When your company's sales start falling, or your original brand and business model aren't enough to yield success, sometimes there aren't many options. You can close up shop and cut your losses, but most entrepreneurs are reluctant to leave their dreams behind and admit defeat.

Your best option is often undergoing a rebranding campaign, pivoting the company's products, image, or approach to meet the demands of a new demographic or to reset expectations for your company altogether.

Rebranding Examples

The best way to understand the power of rebranding is to look at examples of companies that have done it successfully in the past:

1. Lee. Now one of the most prominent jeans companies in the United States, Lee actually has a long--and eclectic--history. The company was established by Henry David Lee in 1889, and focused on the wholesale grocery industry.

Over the next few years, Lee transitioned to shipping perishable goods, but became unhappy with the inconsistent attire of his suppliers. To solve this need, Lee opened a new factory to produce and sell denim clothing, such as jackets and overalls.

With thriving sales throughout, Lee expanded throughout the 1960s, and pushed to become a more recognizable, approachable denim brand for mainstream consumers in the 70s, 80s, and 90s.

2. Old Spice. If you'd only heard about Old Spice before 2010, you might be forgiven for thinking of it as a brand for an older generation--back then, it was a brand largely unnoticed by young consumers. Then, in 2010, it launched an impressive rebranding campaign featuring a series of zany, nonsensical viral video advertisements meant specifically to appeal to younger audiences. Since then, sales among young consumers has skyrocketed, and people see Old Spice in an entirely different light.

3. PBR. Pabst Blue Ribbon is well-known as an inexpensive, blue-collar, Milwaukee lager favored by college students because of its cheapness and accessibility--that is, if you live in the United States.

Recently, PBR launched a new product line--and an entirely new brand--in China, where its Blue Ribbon 1844 brew sells for a whopping $44. China now represents the world's largest beer market, and has a particular taste for high-end alcoholic beverages; PBR saw the opportunity, though it deviated from their core brand, and invested in oak whiskey barrels to create a product that fit.

4. Target. If you only judge Target based on its current status as a yuppie haven for low-cost, yet high-quality goods, you might never guess that back in the 90s, it was seen as practically indistinguishable from other discount retailers like K-Mart or Wal-Mart. When it started facing stiffer competition, and realized it need to differentiate itself, Target started forging exclusive contracts with high-profile designers, and including more pared-down versions of designer apparel in its stores. Since then, Target's image has fundamentally changed, and its presence has exploded throughout the country.

5. Harley Davidson. Harley-Davidson always had a recognizable brand, but in the mid-1980s, the company was on the verge of going bankrupt. It was millions of dollars in debt, with little hope for long-term recovery. Instead of giving up, the company started investing more in the quality of its products, and soon built a reputation for reliability that helped restore its status as an industry leader.

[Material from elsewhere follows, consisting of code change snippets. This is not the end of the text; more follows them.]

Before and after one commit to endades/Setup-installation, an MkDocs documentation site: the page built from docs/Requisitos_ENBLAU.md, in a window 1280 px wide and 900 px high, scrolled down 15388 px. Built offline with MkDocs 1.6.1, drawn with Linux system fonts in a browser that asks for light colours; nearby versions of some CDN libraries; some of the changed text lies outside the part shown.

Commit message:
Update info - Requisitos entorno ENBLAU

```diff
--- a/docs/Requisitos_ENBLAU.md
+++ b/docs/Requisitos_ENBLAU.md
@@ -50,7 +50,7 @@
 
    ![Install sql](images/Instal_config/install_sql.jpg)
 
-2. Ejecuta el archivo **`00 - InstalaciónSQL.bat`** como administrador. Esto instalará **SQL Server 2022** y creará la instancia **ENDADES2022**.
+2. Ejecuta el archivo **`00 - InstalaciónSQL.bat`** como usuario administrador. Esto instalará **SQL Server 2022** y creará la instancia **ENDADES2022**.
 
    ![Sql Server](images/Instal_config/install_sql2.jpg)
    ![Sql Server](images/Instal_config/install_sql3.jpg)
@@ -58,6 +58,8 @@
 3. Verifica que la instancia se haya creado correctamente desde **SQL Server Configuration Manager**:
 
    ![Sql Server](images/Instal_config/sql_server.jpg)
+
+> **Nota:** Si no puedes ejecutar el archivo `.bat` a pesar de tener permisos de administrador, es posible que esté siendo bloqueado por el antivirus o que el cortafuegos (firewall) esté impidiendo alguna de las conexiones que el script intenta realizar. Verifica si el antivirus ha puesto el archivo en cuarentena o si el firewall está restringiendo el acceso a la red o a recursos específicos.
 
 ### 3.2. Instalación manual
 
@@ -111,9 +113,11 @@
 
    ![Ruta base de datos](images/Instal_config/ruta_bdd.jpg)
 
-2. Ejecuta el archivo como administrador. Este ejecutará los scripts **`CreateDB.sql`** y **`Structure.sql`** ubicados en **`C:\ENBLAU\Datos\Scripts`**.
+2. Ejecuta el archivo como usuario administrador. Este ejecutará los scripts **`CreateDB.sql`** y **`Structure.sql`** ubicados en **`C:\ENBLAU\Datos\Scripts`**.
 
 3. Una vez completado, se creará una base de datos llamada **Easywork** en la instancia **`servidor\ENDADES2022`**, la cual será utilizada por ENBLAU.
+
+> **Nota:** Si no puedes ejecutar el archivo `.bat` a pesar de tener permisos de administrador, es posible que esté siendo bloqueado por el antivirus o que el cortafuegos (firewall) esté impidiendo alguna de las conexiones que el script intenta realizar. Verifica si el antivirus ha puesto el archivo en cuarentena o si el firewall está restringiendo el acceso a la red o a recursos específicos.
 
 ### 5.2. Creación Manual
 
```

Key Lessons

So what lessons can you learn from these examples?

  • Consider a new demographic. You don't have to stay with your original target demographic; sometimes, shifting your audience is all it takes to find success.
  • Don't be afraid of a dramatic overhaul. Going with a product or approach that's nearly opposite your original angle could be just what your company needs--even if it's a risky move.
  • Try to solve a true need. Focus your efforts on finding out what your prospective customers truly need--even if it means changing course.

Rebranding isn't right for every company, but when your back's against the wall, it's one of your best options to achieve escape velocity.

Learn from the successes of companies past, and don't be afraid to take a risk.